Saturday, July 14, 2012
In seminary we learned to interpret the doctrine using something called the Wesleyan Quadrilateral which looks to four sources: Scripture, tradition, reason, and experience. The primary source of knowledge here is the Bible, followed by church tradition.
It all sounds quite reasonable, but as I really studied the New Testament what I found was that Jesus and the apostles used a very different criteria: The New Testament perspective is not based on a rigid adherence to Scripture or tradition. It is primarily based on their experience. The disciples had experienced God come among them in Jesus. They had experienced that the messiah had not come as a warrior as they expected from their reading of the Bible, but had instead given his life. They had experienced Jesus rising from the dead. And finally, the early church was now experiencing that salvation had been made available to all people, to gentiles!
All of this, it must be stressed, completely contradicted how they had all read their Bibles up til then, and completely contradicted the religious tradition that had inherited. They did not come to these conclusions because of a new discovery in exegesis, they came to these radically new views through experiencing what the Spirit was doing among them! This caused them to consequently go back and re-read their Bibles again, trying to make sense of what was happening.
Fact: If the apostles had taken the dogmatic approach to reading their Bibles that so many of us have, then they never would have accepted Jesus as messiah, and they never would have preached salvation to gentiles.
Both the idea of a suffering nonviolent messiah and God's mercy towards gentiles simply did not line up with what they had expected from their reading of Scripture.
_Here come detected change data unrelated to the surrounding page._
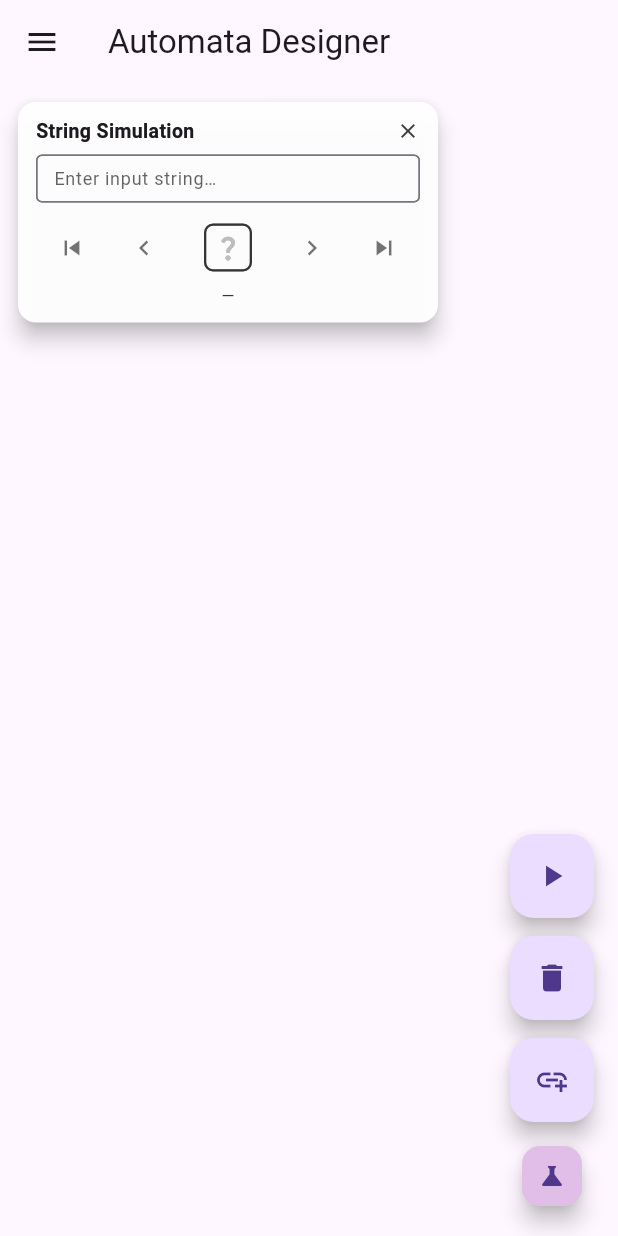
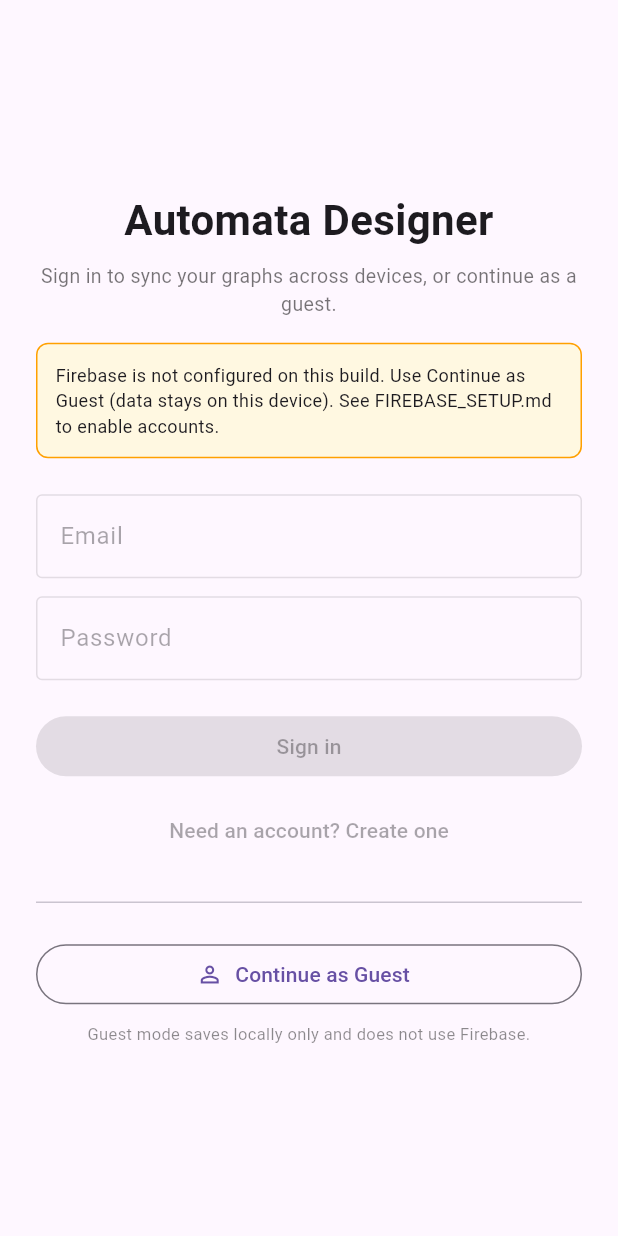
Before and after one commit to shaunramsey/FAExplorer, a Flutter app: the screen it shows after launch, on a phone screen of 412 x 824 dp. Run offline on Flutter 3.47's test engine with Material 3 defaults, Android fonts, the light colour scheme and no system bars; our stand-ins replace cloud_firestore, file_picker, firebase_auth, firebase_core, google_fonts, shared_preferences; accounts and stored records are empty.

Commit message:
Added in a login screen plus the start of a firebase saving capabilities

```diff
--- /dev/null
+++ b/lib/app_gate.dart
@@ -0,0 +1,89 @@
+import 'package:flutter/material.dart';
+
+import 'auth/auth_mode.dart';
+import 'auth/auth_service.dart';
+import 'automata_screen.dart';
+import 'data/automata_session_store.dart';
+import 'data/firebase_session_store.dart';
+import 'login_screen.dart';
+
+class AppGate extends StatefulWidget {
+  const AppGate({
+    super.key,
+    required this.authService,
+    required this.firebaseEnabled,
+  });
+
+  final AuthService authService;
+  final bool firebaseEnabled;
+
+  @override
+  State<AppGate> createState() => _AppGateState();
+}
+
+class _AppGateState extends State<AppGate> {
+  bool _loading = true;
+  AutomataSessionStore? _sessionStore;
+
+  @override
+  void initState() {
+    super.initState();
+    _bootstrap();
+  }
+
+  Future<void> _bootstrap() async {
+    await widget.authService.init();
+    await _openSessionStore();
+    if (mounted) {
+      setState(() => _loading = false);
+    }
+  }
+
+  Future<void> _openSessionStore() async {
+    if (widget.authService.isSignedIn) {
+      _sessionStore = FirebaseSessionStore();
+    } else if (widget.authService.isGuest) {
+      _sessionStore = await LocalSessionStore.open();
+    } else {
+      _sessionStore = null;
+    }
+  }
+
+  Future<void> _onAuthenticated() async {
+    setState(() => _loading = true);
+    await _openSessionStore();
+    if (mounted) setState(() => _loading = false);
+  }
+
+  Future<void> _signOut() async {
+    setState(() => _loading = true);
+    await widget.authService.signOut();
+    _sessionStore = null;
+    if (mounted) setState(() => _loading = false);
+  }
+
+  @override
+  Widget build(BuildContext context) {
+    if (_loading) {
+      return const Scaffold(
+        body: Center(child: CircularProgressIndicator()),
+      );
+    }
+
+    final mode = widget.authService.mode;
+    if (mode == null || _sessionStore == null) {
+      return LoginScreen(
+        authService: widget.authService,
+        firebaseEnabled: widget.firebaseEnabled,
+        onAuthenticated: _onAuthenticated,
+      );
+    }
+
+    return AutomataScreen(
+      sessionStore: _sessionStore!,
+      isGuest: mode == AuthMode.guest,
+      userEmail: widget.authService.user?.email,
+      onSignOut: _signOut,
+    );
+  }
+}
--- /dev/null
+++ b/lib/auth/auth_mode.dart
@@ -0,0 +1,4 @@
+enum AuthMode {
+  guest,
+  account,
+}
--- /dev/null
+++ b/lib/auth/auth_service.dart
@@ -0,0 +1,108 @@
+import 'package:firebase_auth/firebase_auth.dart';
+import 'package:shared_preferences/shared_preferences.dart';
+
+import 'auth_mode.dart';
+
+abstract final class AuthPreferenceKeys {
+  static const authMode = 'auth_mode';
+}
+
+class AuthService {
+  AuthService({
+    required this.firebaseEnabled,
+    FirebaseAuth? auth,
+    SharedPreferences? prefs,
+  })  : _auth = firebaseEnabled ? (auth ?? FirebaseAuth.instance) : null,
+        _prefs = prefs;
+
+  final bool firebaseEnabled;
+  final FirebaseAuth? _auth;
+  SharedPreferences? _prefs;
+
+  AuthMode? _mode;
+  User? _user;
+
+  AuthMode? get mode => _mode;
+  User? get user => _user;
+  bool get isGuest => _mode == AuthMode.guest;
+  bool get isSignedIn => _mode == AuthMode.account && _user != null;
+
+  Future<void> init() async {
+    _prefs ??= await SharedPreferences.getInstance();
+    final stored = _prefs!.getString(AuthPreferenceKeys.authMode);
+
+    if (stored == AuthMode.guest.name) {
+      _mode = AuthMode.guest;
+      return;
+    }
+
+    if (stored == AuthMode.account.name && firebaseEnabled && _auth != null) {
+      _user = _auth.currentUser;
+      if (_user != null) {
+        _mode = AuthMode.account;
+        return;
+      }
+      await _prefs!.remove(AuthPreferenceKeys.authMode);
+    }
+
+    _mode = null;
+    _user = null;
+  }
+
+  Future<void> continueAsGuest() async {
+    final auth = _auth;
+    if (auth != null && auth.currentUser != null) {
+      await auth.signOut();
+    }
+    _mode = AuthMode.guest;
+    _user = null;
+    await _prefs?.setString(AuthPreferenceKeys.authMode, AuthMode.guest.name);
+  }
+
+  Future<void> signIn({
+    required String email,
+    required String password,
+  }) async {
+    final auth = _requireFirebase();
+    final cred = await auth.signInWithEmailAndPassword(
+      email: email.trim(),
+      password: password,
+    );
+    _user = cred.user;
+    _mode = AuthMode.account;
+    await _prefs?.setString(AuthPreferenceKeys.authMode, AuthMode.account.name);
+  }
+
+  Future<void> signUp({
+    required String email,
+    required String password,
+  }) async {
+    final auth = _requireFirebase();
+    final cred = await auth.createUserWithEmailAndPassword(
+      email: email.trim(),
+      password: password,
+    );
+    _user = cred.user;
+    _mode = AuthMode.account;
+    await _prefs?.setString(AuthPreferenceKeys.authMode, AuthMode.account.name);
+  }
+
+  Future<void> signOut() async {
+    if (_auth != null && _user != null) {
+      await _auth.signOut();
+    }
+    _mode = null;
+    _user = null;
+    await _prefs?.remove(AuthPreferenceKeys.authMode);
+  }
+
+  FirebaseAuth _requireFirebase() {
+    final auth = _auth;
+    if (!firebaseEnabled || auth == null) {
+      throw StateError(
+        'Firebase is not configured. Use Continue as Guest or run flutterfire configure.',
+      );
+    }
+    return auth;
+  }
+}
--- /dev/null
+++ b/lib/data/firebase_session_store.dart
@@ -0,0 +1,83 @@
+import 'package:cloud_firestore/cloud_firestore.dart';
+import 'package:firebase_auth/firebase_auth.dart';
+
+import '../preferences_store.dart';
+import '../saved_export.dart';
+import 'automata_session_store.dart';
+
+/// Persists workspace data under `users/{uid}/workspace/main` in Firestore.
+class FirebaseSessionStore implements AutomataSessionStore {
+  FirebaseSessionStore({
+    FirebaseFirestore? firestore,
+    FirebaseAuth? auth,
+  })  : _firestore = firestore ?? FirebaseFirestore.instance,
+        _auth = auth ?? FirebaseAuth.instance;
+
+  final FirebaseFirestore _firestore;
+  final FirebaseAuth _auth;
+
+  DocumentReference<Map<String, dynamic>>? get _doc {
+    final uid = _auth.currentUser?.uid;
+    if (uid == null) return null;
+    return _firestore.collection('users').doc(uid).collection('workspace').doc('main');
+  }
+
+  @override
+  Future<PersistedSnapshot> load() async {
+    final doc = _doc;
+    if (doc == null) return const PersistedSnapshot();
+
+    final snap = await doc.get();
+    if (!snap.exists) return const PersistedSnapshot();
+
+    final data = snap.data();
+    if (data == null) return const PersistedSnapshot();
+
+    return PersistedSnapshot(
+      graphDsl: data['graphDsl'] as String?,
+      savedExports: _decodeExports(data['savedExports']),
+      showSimulator: data['showSimulator'] as bool? ?? true,
+      showHelpOverlay: data['showHelpOverlay'] as bool? ?? false,
+      simInput: data['simInput'] as String? ?? '',
+      simStep: (data['simStep'] as num?)?.toInt() ?? -1,
+    );
+  }
+
+  @override
+  Future<void> save(PersistedSnapshot snapshot) async {
+    final doc = _doc;
+    if (doc == null) return;
+
+    await doc.set(
+      {
+        'graphDsl': snapshot.graphDsl ?? '',
+        'savedExports': snapshot.savedExports
+            .map(
+              (e) => {
+                'name': e.name,
+                'dsl': e.dsl,
+              },
+            )
+            .toList(),
+        'showSimulator': snapshot.showSimulator,
+        'showHelpOverlay': snapshot.showHelpOverlay,
+        'simInput': snapshot.simInput,
+        'simStep': snapshot.simStep,
+        'updatedAt': FieldValue.serverTimestamp(),
+      },
+      SetOptions(merge: true),
+    );
+  }
+
+  static List<SavedExport> _decodeExports(dynamic raw) {
+    if (raw is! List) return [];
+    return [
+      for (final item in raw)
+        if (item is Map)
+          SavedExport(
+            name: item['name']?.toString() ?? 'Export',
+            dsl: item['dsl']?.toString() ?? '',
+          ),
+    ];
+  }
+}
--- /dev/null
+++ b/lib/login_screen.dart
@@ -0,0 +1,215 @@
+import 'package:firebase_auth/firebase_auth.dart';
+import 'package:flutter/material.dart';
+import 'package:google_fonts/google_fonts.dart';
+
+import 'auth/auth_service.dart';
+
+class LoginScreen extends StatefulWidget {
+  const LoginScreen({
+    super.key,
+    required this.authService,
+    required this.firebaseEnabled,
+    required this.onAuthenticated,
+  });
+
+  final AuthService authService;
+  final bool firebaseEnabled;
+  final VoidCallback onAuthenticated;
+
+  @override
+  State<LoginScreen> createState() => _LoginScreenState();
+}
+
+class _LoginScreenState extends State<LoginScreen> {
+  final _emailController = TextEditingController();
+  final _passwordController = TextEditingController();
+  final _formKey = GlobalKey<FormState>();
+
+  bool _isRegistering = false;
+  bool _busy = false;
+  String? _error;
+
+  @override
+  void dispose() {
+    _emailController.dispose();
+    _passwordController.dispose();
+    super.dispose();
+  }
+
+  Future<void> _submit() async {
+    if (!_formKey.currentState!.validate()) return;
+
+    setState(() {
+      _busy = true;
+      _error = null;
+    });
+
+    try {
+      if (_isRegistering) {
+        await widget.authService.signUp(
+          email: _emailController.text,
+          password: _passwordController.text,
+        );
+      } else {
+        await widget.authService.signIn(
+          email: _emailController.text,
+          password: _passwordController.text,
+        );
+      }
+      if (mounted) widget.onAuthenticated();
+    } on FirebaseAuthException catch (e) {
+      setState(() => _error = e.message ?? 'Authentication failed.');
+    } on StateError catch (e) {
+      setState(() => _error = e.message);
+    } catch (e) {
+      setState(() => _error = e.toString());
+    } finally {
+      if (mounted) setState(() => _busy = false);
+    }
+  }
+
+  Future<void> _guest() async {
+    setState(() {
+      _busy = true;
+      _error = null;
+    });
+    try {
+      await widget.authService.continueAsGuest();
+      if (mounted) widget.onAuthenticated();
+    } catch (e) {
+      setState(() => _error = e.toString());
+    } finally {
+      if (mounted) setState(() => _busy = false);
+    }
+  }
+
+  @override
+  Widget build(BuildContext context) {
+    final titleStyle = GoogleFonts.courierPrime(
+      fontSize: 28,
+      fontWeight: FontWeight.bold,
+    );
+
+    return Scaffold(
+      body: SafeArea(
+        child: Center(
+          child: SingleChildScrollView(
+            padding: const EdgeInsets.all(24),
+            child: ConstrainedBox(
+              constraints: const BoxConstraints(maxWidth: 400),
+              child: Form(
+                key: _formKey,
+                child: Column(
+                  crossAxisAlignment: CrossAxisAlignment.stretch,
+                  children: [
+                    Text('Automata Designer', style: titleStyle, textAlign: TextAlign.center),
+                    const SizedBox(height: 8),
+                    Text(
+                      'Sign in to sync your graphs across devices, or continue as a guest.',
+                      style: GoogleFonts.courierPrime(fontSize: 13, color: Colors.black54),
+                      textAlign: TextAlign.center,
+                    ),
+                    if (!widget.firebaseEnabled) ...[
+                      const SizedBox(height: 16),
+                      Container(
+                        padding: const EdgeInsets.all(12),
+                        decoration: BoxDecoration(
+                          color: Colors.amber.shade50,
+                          border: Border.all(color: Colors.amber.shade700),
+                          borderRadius: BorderRadius.circular(8),
+                        ),
+                        child: Text(
+                          'Firebase is not configured on this build. Use Continue as Guest '
+                          '(data stays on this device). See FIREBASE_SETUP.md to enable accounts.',
+                          style: GoogleFonts.courierPrime(fontSize: 12),
+                        ),
+                      ),
+                    ],
+                    const SizedBox(height: 24),
+                    TextFormField(
+                      controller: _emailController,
+                      enabled: widget.firebaseEnabled && !_busy,
+                      keyboardType: TextInputType.emailAddress,
+                      autocorrect: false,
+                      decoration: const InputDecoration(
+                        labelText: 'Email',
+                        border: OutlineInputBorder(),
+                      ),
+                      validator: (v) {
+                        if (!widget.firebaseEnabled) return null;
+                        if (v == null || v.trim().isEmpty) return 'Enter your email';
+                        if (!v.contains('@')) return 'Enter a valid email';
+                        return null;
+                      },
+                    ),
+                    const SizedBox(height: 12),
+                    TextFormField(
+                      controller: _passwordController,
+                      enabled: widget.firebaseEnabled && !_busy,
+                      obscureText: true,
+                      decoration: const InputDecoration(
+                        labelText: 'Password',
+                        border: OutlineInputBorder(),
+                      ),
+                      validator: (v) {
+                        if (!widget.firebaseEnabled) return null;
+                        if (v == null || v.length < 6) {
+                          return 'Password must be at least 6 characters';
+                        }
+                        return null;
+                      },
+                    ),
+                    if (_error != null) ...[
+                      const SizedBox(height: 12),
+                      Text(
+                        _error!,
+                        style: const TextStyle(color: Colors.red, fontSize: 13),
+                      ),
+                    ],
+                    const SizedBox(height: 20),
+                    FilledButton(
+                      onPressed: (!_busy && widget.firebaseEnabled) ? _submit : null,
+                      child: Text(_busy
+                          ? 'Please wait…'
+                          : _isRegistering
+                          ? 'Create account'
+                          : 'Sign in'),
+                    ),
+                    const SizedBox(height: 8),
+                    TextButton(
+                      onPressed: (!_busy && widget.firebaseEnabled)
+                          ? () => setState(() {
+                              _isRegistering = !_isRegistering;
+                              _error = null;
+                            })
+                          : null,
+                      child: Text(
+                        _isRegistering
+                            ? 'Already have an account? Sign in'
+                            : 'Need an account? Create one',
+                      ),
+                    ),
+                    const SizedBox(height: 16),
+                    const Divider(),
+                    const SizedBox(height: 16),
+                    OutlinedButton.icon(
+                      onPressed: _busy ? null : _guest,
+                      icon: const Icon(Icons.person_outline),
+                      label: const Text('Continue as Guest'),
+                    ),
+                    const SizedBox(height: 8),
+                    Text(
+                      'Guest mode saves locally only and does not use Firebase.',
+                      style: GoogleFonts.courierPrime(fontSize: 11, color: Colors.black45),
+                      textAlign: TextAlign.center,
+                    ),
+                  ],
+                ),
+              ),
+            ),
+          ),
+        ),
+      ),
+    );
+  }
+}
--- a/lib/main.dart
+++ b/lib/main.dart
@@ -1,17 +1,45 @@
+import 'package:firebase_core/firebase_core.dart';
 import 'package:flutter/material.dart';
 import 'package:google_fonts/google_fonts.dart';
 
-import 'automata_screen.dart';
+import 'app_gate.dart';
+import 'auth/auth_service.dart';
+import 'firebase_options.dart';
 
 export 'automata_screen.dart';
 
-void main() {
+Future<void> main() async {
   WidgetsFlutterBinding.ensureInitialized();
-  runApp(const MyApp());
+
+  var firebaseEnabled = false;
+  if (DefaultFirebaseOptions.isConfigured) {
+    try {
+      await Firebase.initializeApp(
+        options: DefaultFirebaseOptions.currentPlatform,
+      );
+      firebaseEnabled = true;
+    } catch (e) {
+      debugPrint('Firebase initialization failed: $e');
+    }
+  }
+
+  final authService = AuthService(firebaseEnabled: firebaseEnabled);
+
+  runApp(MyApp(
+    authService: authService,
+    firebaseEnabled: firebaseEnabled,
+  ));
 }
 
 class MyApp extends StatelessWidget {
-  const MyApp({super.key});
+  const MyApp({
+    super.key,
+    required this.authService,
+    required this.firebaseEnabled,
+  });
+
+  final AuthService authService;
+  final bool firebaseEnabled;
 
   @override
   Widget build(BuildContext context) {
@@ -21,7 +49,10 @@ class MyApp extends StatelessWidget {
         textTheme: GoogleFonts.courierPrimeTextTheme(),
         primaryTextTheme: GoogleFonts.courierPrimeTextTheme(),
       ),
-      home: const AutomataScreen(),
+      home: AppGate(
+        authService: authService,
+        firebaseEnabled: firebaseEnabled,
+      ),
     );
   }
 }
--- a/lib/widgets/automata_drawer.dart
+++ b/lib/widgets/automata_drawer.dart
@@ -5,23 +5,29 @@ import '../markdown_file_screen.dart';
 class AutomataDrawer extends StatelessWidget {
   final bool showHelpOverlay;
   final bool showSimulator;
+  final bool isGuest;
+  final String? accountLabel;
   final ValueChanged<bool> onShowHelpChanged;
   final ValueChanged<bool> onShowSimulatorChanged;
   final VoidCallback onBatchSimulator;
   final VoidCallback onExport;
   final VoidCallback onImport;
   final VoidCallback onExportHistory;
+  final Future<void> Function()? onSignOut;
 
   const AutomataDrawer({
     super.key,
     required this.showHelpOverlay,
     required this.showSimulator,
+    this.isGuest = false,
+    this.accountLabel,
     required this.onShowHelpChanged,
     required this.onShowSimulatorChanged,
     required this.onBatchSimulator,
     required this.onExport,
     required this.onImport,
     required this.onExportHistory,
+    this.onSignOut,
   });
 
   @override
@@ -32,6 +38,15 @@ class AutomataDrawer extends StatelessWidget {
           padding: EdgeInsets.zero,
           children: [
             const SizedBox(height: 8),
+            if (accountLabel != null)
+              ListTile(
+                leading: Icon(isGuest ? Icons.person_outline : Icons.account_circle),
+                title: Text(
+                  isGuest ? 'Guest mode' : 'Signed in',
+                  style: GoogleFonts.courierPrime(fontWeight: FontWeight.bold),
+                ),
+                subtitle: Text(accountLabel!),
+              ),
             ListTile(
               title: Text('Batch Simulator', style: GoogleFonts.courierPrime()),
               onTap: () {
@@ -111,6 +126,17 @@ class AutomataDrawer extends StatelessWidget {
               },
               child: const Text('View Version'),
             ),
+            if (onSignOut != null) ...[
+              const Divider(),
+              ListTile(
+                leading: const Icon(Icons.logout),
+                title: const Text('Sign out'),
+                onTap: () async {
+                  Navigator.pop(context);
+                  await onSignOut!();
+                },
+              ),
+            ],
             const SizedBox(height: 8),
           ],
         ),
--- a/pubspec.yaml
+++ b/pubspec.yaml
@@ -19,7 +19,7 @@ publish_to: 'none' # Remove this line if you wish to publish to pub.dev
 version: 1.0.0+1
 
 environment:
-  sdk: ^3.11.0
+  sdk: ^3.9.0
 
 # Dependencies specify other packages that your package needs in order to work.
 # To automatically upgrade your package dependencies to the latest versions
@@ -40,6 +40,9 @@ dependencies:
   google_fonts: ^6.2.1
   characters: ^1.4.0
   shared_preferences: ^2.5.3
+  firebase_core: ^3.13.0
+  firebase_auth: ^5.5.3
+  cloud_firestore: ^5.6.7
 
 dev_dependencies:
   flutter_test:
```
Also changed, not shown: lib/automata_screen.dart (+45 -20 lines), lib/data/automata_session_store.dart (added, +35 -0 lines), lib/firebase_options.dart (added), pubspec.lock, 5 other files.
This is not conjecture on my part, it is something they explicitly state (see for example Peter's two exclamations of "Never, Lord!" first in Matthew 16 where he forbids Jesus to go to the cross, and again in Acts 10 where he resists offering salvation to gentiles). However, the apostles stayed open to what God was doing in their midst, even when it expanded their understanding of truth.
If we want to follow in the apostle's footsteps, then we need to move in that same trajectory, rather than tethering ourselves to a supposed "biblical" view that loses step with what the Spirit is doing.